Activity = A complete response lists each line of the data below that includes the word "after".
-- Available data follows --
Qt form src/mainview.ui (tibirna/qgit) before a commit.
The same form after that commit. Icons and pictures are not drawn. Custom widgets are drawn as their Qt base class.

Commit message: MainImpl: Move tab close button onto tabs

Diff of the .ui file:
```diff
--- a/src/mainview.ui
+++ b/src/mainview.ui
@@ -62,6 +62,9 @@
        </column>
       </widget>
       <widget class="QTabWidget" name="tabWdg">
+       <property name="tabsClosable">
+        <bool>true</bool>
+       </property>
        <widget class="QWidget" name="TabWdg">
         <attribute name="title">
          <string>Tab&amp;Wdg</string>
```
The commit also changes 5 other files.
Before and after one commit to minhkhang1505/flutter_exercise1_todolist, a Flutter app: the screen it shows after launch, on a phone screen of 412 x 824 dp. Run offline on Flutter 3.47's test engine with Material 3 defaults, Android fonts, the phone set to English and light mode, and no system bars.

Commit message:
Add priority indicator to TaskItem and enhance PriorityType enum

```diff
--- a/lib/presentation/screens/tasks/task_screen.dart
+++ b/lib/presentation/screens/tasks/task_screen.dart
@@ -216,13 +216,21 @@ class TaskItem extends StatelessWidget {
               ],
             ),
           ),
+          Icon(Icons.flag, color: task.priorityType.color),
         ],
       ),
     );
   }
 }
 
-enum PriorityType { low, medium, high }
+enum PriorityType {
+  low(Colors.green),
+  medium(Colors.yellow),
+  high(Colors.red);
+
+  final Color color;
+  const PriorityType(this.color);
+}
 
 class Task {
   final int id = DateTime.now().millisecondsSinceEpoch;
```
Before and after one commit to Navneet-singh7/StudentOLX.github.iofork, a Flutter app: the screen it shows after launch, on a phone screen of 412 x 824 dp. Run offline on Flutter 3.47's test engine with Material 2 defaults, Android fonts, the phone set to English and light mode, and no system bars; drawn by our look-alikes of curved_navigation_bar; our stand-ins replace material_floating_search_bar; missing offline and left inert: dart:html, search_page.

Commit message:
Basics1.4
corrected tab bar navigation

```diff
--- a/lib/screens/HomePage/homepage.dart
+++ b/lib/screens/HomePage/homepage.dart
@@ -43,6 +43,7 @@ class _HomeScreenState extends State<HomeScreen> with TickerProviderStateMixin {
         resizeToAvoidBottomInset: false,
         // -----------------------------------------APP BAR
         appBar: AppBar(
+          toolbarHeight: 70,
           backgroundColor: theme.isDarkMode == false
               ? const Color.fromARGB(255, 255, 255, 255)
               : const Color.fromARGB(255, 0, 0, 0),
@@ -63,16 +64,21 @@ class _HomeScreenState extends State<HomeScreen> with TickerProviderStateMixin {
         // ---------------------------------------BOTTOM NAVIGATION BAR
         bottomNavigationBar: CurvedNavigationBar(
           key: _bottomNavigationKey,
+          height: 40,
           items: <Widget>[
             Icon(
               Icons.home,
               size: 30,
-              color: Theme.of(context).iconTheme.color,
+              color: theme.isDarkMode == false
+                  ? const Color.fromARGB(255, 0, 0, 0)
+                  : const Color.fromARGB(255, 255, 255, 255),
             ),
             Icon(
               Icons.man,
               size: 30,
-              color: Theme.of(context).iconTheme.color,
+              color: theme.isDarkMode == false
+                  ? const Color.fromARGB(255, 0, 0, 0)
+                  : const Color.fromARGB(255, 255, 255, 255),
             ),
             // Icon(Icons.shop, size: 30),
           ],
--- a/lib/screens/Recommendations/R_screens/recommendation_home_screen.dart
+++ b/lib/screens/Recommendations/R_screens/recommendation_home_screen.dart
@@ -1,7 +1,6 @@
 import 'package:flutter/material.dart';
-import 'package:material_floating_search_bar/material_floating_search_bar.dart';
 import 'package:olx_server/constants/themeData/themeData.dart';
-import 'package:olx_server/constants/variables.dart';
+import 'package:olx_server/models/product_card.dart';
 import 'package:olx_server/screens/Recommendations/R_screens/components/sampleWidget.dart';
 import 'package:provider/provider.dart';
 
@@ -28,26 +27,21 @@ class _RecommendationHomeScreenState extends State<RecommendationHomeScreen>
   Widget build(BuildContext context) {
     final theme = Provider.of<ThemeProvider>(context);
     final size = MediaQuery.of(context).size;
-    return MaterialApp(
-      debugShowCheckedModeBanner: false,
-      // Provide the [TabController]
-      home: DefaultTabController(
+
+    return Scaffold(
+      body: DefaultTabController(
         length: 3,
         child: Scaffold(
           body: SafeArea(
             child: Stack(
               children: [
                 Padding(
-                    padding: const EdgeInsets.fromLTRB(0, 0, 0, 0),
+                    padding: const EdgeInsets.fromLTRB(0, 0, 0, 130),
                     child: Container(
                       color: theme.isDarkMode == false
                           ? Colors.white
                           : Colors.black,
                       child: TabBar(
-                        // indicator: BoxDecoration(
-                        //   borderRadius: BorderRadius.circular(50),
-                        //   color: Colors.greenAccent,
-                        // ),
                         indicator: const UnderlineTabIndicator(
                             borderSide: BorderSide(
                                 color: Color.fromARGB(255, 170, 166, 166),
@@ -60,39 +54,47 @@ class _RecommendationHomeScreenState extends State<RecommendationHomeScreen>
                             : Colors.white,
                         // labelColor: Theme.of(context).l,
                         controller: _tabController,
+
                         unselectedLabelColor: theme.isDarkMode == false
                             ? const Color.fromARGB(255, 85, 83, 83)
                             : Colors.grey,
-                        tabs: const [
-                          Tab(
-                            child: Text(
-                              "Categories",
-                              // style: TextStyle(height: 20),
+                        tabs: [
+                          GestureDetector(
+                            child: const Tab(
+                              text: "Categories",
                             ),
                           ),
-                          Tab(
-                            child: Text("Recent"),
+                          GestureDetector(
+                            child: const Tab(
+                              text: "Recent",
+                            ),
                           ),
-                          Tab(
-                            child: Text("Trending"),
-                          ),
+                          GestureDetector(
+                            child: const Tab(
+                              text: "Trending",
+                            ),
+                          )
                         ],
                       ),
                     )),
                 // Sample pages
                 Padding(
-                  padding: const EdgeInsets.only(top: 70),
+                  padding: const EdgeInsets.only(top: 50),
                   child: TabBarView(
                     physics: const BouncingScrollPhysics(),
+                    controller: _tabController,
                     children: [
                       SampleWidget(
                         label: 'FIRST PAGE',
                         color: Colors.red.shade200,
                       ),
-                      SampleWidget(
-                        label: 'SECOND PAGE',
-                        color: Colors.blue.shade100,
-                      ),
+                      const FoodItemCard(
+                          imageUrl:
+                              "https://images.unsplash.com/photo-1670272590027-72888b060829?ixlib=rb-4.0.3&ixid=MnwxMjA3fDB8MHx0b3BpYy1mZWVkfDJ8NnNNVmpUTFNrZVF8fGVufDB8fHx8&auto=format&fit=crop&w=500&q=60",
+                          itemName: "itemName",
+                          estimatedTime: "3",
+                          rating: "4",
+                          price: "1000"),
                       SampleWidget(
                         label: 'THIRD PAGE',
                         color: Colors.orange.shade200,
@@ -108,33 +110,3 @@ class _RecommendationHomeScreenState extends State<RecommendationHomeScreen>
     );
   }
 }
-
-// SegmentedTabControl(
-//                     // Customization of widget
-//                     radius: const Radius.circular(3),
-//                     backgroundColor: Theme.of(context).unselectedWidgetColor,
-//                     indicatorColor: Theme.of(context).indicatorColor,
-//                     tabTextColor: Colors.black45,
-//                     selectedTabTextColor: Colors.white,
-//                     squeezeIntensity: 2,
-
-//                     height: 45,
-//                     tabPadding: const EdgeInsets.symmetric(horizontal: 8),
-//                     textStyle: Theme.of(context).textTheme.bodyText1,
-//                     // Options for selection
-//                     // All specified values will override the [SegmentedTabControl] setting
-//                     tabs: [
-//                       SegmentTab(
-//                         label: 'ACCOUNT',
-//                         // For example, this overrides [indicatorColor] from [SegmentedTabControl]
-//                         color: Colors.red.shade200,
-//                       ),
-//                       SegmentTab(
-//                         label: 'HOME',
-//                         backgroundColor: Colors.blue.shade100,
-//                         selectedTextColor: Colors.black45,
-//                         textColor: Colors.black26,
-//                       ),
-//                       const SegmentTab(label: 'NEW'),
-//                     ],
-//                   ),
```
-- Available data concluded --
Final answer =
The same form after that commit. Icons and pictures are not drawn. Custom widgets are drawn as their Qt base class.
Before and after one commit to minhkhang1505/flutter_exercise1_todolist, a Flutter app: the screen it shows after launch, on a phone screen of 412 x 824 dp. Run offline on Flutter 3.47's test engine with Material 3 defaults, Android fonts, the phone set to English and light mode, and no system bars.
Before and after one commit to Navneet-singh7/StudentOLX.github.iofork, a Flutter app: the screen it shows after launch, on a phone screen of 412 x 824 dp. Run offline on Flutter 3.47's test engine with Material 2 defaults, Android fonts, the phone set to English and light mode, and no system bars; drawn by our look-alikes of curved_navigation_bar; our stand-ins replace material_floating_search_bar; missing offline and left inert: dart:html, search_page.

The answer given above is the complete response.